Activity >> Each line below must be printed again exactly.

=== Section Start ===

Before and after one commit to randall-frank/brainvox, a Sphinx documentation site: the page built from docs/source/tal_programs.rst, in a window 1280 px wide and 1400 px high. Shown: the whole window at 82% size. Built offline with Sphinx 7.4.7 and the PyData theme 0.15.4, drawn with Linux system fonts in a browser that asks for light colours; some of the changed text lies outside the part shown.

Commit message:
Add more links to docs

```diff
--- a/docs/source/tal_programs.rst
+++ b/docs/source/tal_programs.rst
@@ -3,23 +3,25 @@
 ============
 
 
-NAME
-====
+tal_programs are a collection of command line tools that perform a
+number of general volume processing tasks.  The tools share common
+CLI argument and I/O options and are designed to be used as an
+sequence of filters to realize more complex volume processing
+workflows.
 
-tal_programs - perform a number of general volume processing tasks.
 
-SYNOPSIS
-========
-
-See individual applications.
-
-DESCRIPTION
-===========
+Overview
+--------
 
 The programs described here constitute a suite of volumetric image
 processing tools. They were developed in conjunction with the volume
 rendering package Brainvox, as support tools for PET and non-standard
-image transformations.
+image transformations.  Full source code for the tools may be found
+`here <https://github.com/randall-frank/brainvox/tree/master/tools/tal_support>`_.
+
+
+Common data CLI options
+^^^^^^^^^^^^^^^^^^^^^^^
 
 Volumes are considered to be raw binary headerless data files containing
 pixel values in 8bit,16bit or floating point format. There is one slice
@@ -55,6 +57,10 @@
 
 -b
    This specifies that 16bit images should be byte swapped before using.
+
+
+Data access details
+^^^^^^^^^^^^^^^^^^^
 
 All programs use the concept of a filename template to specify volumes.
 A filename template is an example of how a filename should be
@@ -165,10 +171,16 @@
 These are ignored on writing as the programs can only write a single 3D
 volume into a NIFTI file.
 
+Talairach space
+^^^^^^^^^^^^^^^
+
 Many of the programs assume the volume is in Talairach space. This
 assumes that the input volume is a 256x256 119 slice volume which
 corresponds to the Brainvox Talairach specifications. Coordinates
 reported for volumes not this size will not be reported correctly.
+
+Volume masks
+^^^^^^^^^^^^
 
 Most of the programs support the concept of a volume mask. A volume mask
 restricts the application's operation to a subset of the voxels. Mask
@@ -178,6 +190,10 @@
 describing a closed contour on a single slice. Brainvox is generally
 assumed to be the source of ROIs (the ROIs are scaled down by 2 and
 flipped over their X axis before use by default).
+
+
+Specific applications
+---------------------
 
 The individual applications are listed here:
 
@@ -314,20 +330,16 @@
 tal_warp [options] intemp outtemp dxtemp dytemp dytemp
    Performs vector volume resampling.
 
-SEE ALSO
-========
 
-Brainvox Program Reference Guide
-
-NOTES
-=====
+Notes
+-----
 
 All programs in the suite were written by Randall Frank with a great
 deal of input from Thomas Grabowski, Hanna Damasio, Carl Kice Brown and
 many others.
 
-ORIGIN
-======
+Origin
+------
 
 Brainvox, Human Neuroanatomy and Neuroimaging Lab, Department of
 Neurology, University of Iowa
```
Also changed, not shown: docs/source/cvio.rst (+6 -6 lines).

=== Section End ===

Response below >>
Before and after one commit to randall-frank/brainvox, a Sphinx documentation site: the page built from docs/source/tal_programs.rst, in a window 1280 px wide and 1400 px high. Shown: the whole window at 82% size. Built offline with Sphinx 7.4.7 and the PyData theme 0.15.4, drawn with Linux system fonts in a browser that asks for light colours; some of the changed text lies outside the part shown.

Commit message:
Add more links to docs

```diff
--- a/docs/source/tal_programs.rst
+++ b/docs/source/tal_programs.rst
@@ -3,23 +3,25 @@
 ============
 
 
-NAME
-====
+tal_programs are a collection of command line tools that perform a
+number of general volume processing tasks.  The tools share common
+CLI argument and I/O options and are designed to be used as an
+sequence of filters to realize more complex volume processing
+workflows.
 
-tal_programs - perform a number of general volume processing tasks.
 
-SYNOPSIS
-========
-
-See individual applications.
-
-DESCRIPTION
-===========
+Overview
+--------
 
 The programs described here constitute a suite of volumetric image
 processing tools. They were developed in conjunction with the volume
 rendering package Brainvox, as support tools for PET and non-standard
-image transformations.
+image transformations.  Full source code for the tools may be found
+`here <https://github.com/randall-frank/brainvox/tree/master/tools/tal_support>`_.
+
+
+Common data CLI options
+^^^^^^^^^^^^^^^^^^^^^^^
 
 Volumes are considered to be raw binary headerless data files containing
 pixel values in 8bit,16bit or floating point format. There is one slice
@@ -55,6 +57,10 @@
 
 -b
    This specifies that 16bit images should be byte swapped before using.
+
+
+Data access details
+^^^^^^^^^^^^^^^^^^^
 
 All programs use the concept of a filename template to specify volumes.
 A filename template is an example of how a filename should be
@@ -165,10 +171,16 @@
 These are ignored on writing as the programs can only write a single 3D
 volume into a NIFTI file.
 
+Talairach space
+^^^^^^^^^^^^^^^
+
 Many of the programs assume the volume is in Talairach space. This
 assumes that the input volume is a 256x256 119 slice volume which
 corresponds to the Brainvox Talairach specifications. Coordinates
 reported for volumes not this size will not be reported correctly.
+
+Volume masks
+^^^^^^^^^^^^
 
 Most of the programs support the concept of a volume mask. A volume mask
 restricts the application's operation to a subset of the voxels. Mask
@@ -178,6 +190,10 @@
 describing a closed contour on a single slice. Brainvox is generally
 assumed to be the source of ROIs (the ROIs are scaled down by 2 and
 flipped over their X axis before use by default).
+
+
+Specific applications
+---------------------
 
 The individual applications are listed here:
 
@@ -314,20 +330,16 @@
 tal_warp [options] intemp outtemp dxtemp dytemp dytemp
    Performs vector volume resampling.
 
-SEE ALSO
-========
 
-Brainvox Program Reference Guide
-
-NOTES
-=====
+Notes
+-----
 
 All programs in the suite were written by Randall Frank with a great
 deal of input from Thomas Grabowski, Hanna Damasio, Carl Kice Brown and
 many others.
 
-ORIGIN
-======
+Origin
+------
 
 Brainvox, Human Neuroanatomy and Neuroimaging Lab, Department of
 Neurology, University of Iowa
```
Also changed, not shown: docs/source/cvio.rst (+6 -6 lines).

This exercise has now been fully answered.